Gather from the listing below each line that includes the word "other", and copy it.
══ Data for analysis
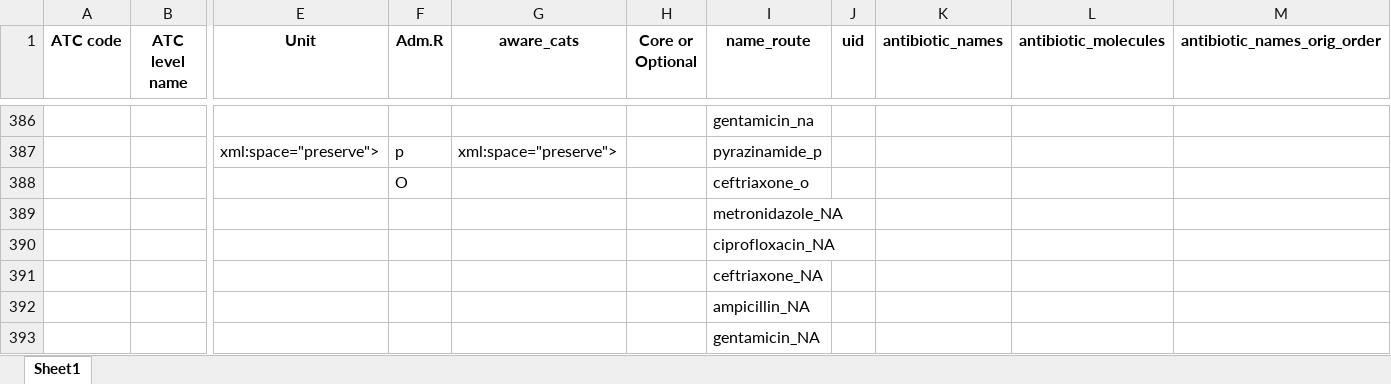
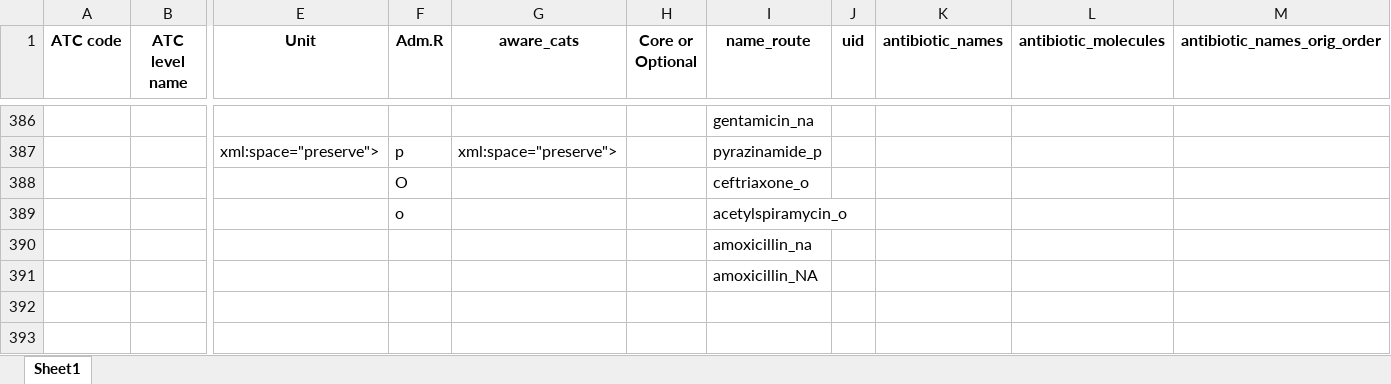
Before and after one commit to ASLM-Fabebe/MAAP-Data-Analysis, an Excel workbook: amc_resources/ab_molecules_amc.xlsx, sheet Sheet1, drawn as a sheet; only a part is shown, gaps mark what is left out; values as stored, in another font and other column widths than the file's, no borders; removed rows and columns are numbered as before the commit, all else as after; rows hold the shown columns only; the diff names each change by its address in the sheet, - before the commit and + after, or states it on an @@ line.

```diff
--- a/amc_resources/ab_molecules_amc.xlsx (sheet Sheet1)
+++ b/amc_resources/ab_molecules_amc.xlsx (sheet Sheet1)
-row 389:  |  |  |  |  |  | metronidazole_NA
-row 390:  |  |  |  |  |  | ciprofloxacin_NA
-row 391:  |  |  |  |  |  | ceftriaxone_NA
+row 389:  |  |  | o |  |  | acetylspiramycin_o
-I390 (name_route): ampicillin_NA
+I390 (name_route): amoxicillin_na
-I391 (name_route): gentamicin_NA
+I391 (name_route): amoxicillin_NA
```
Also changed, not shown: amc_resources/ab_class_updated_b.xlsx, amc_resources/ab_molecules.xlsx, 6 other files.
════
[Solution for this problem]
Before and after one commit to ASLM-Fabebe/MAAP-Data-Analysis, an Excel workbook: amc_resources/ab_molecules_amc.xlsx, sheet Sheet1, drawn as a sheet; only a part is shown, gaps mark what is left out; values as stored, in another font and other column widths than the file's, no borders; removed rows and columns are numbered as before the commit, all else as after; rows hold the shown columns only; the diff names each change by its address in the sheet, - before the commit and + after, or states it on an @@ line.
Also changed, not shown: amc_resources/ab_class_updated_b.xlsx, amc_resources/ab_molecules.xlsx, 6 other files.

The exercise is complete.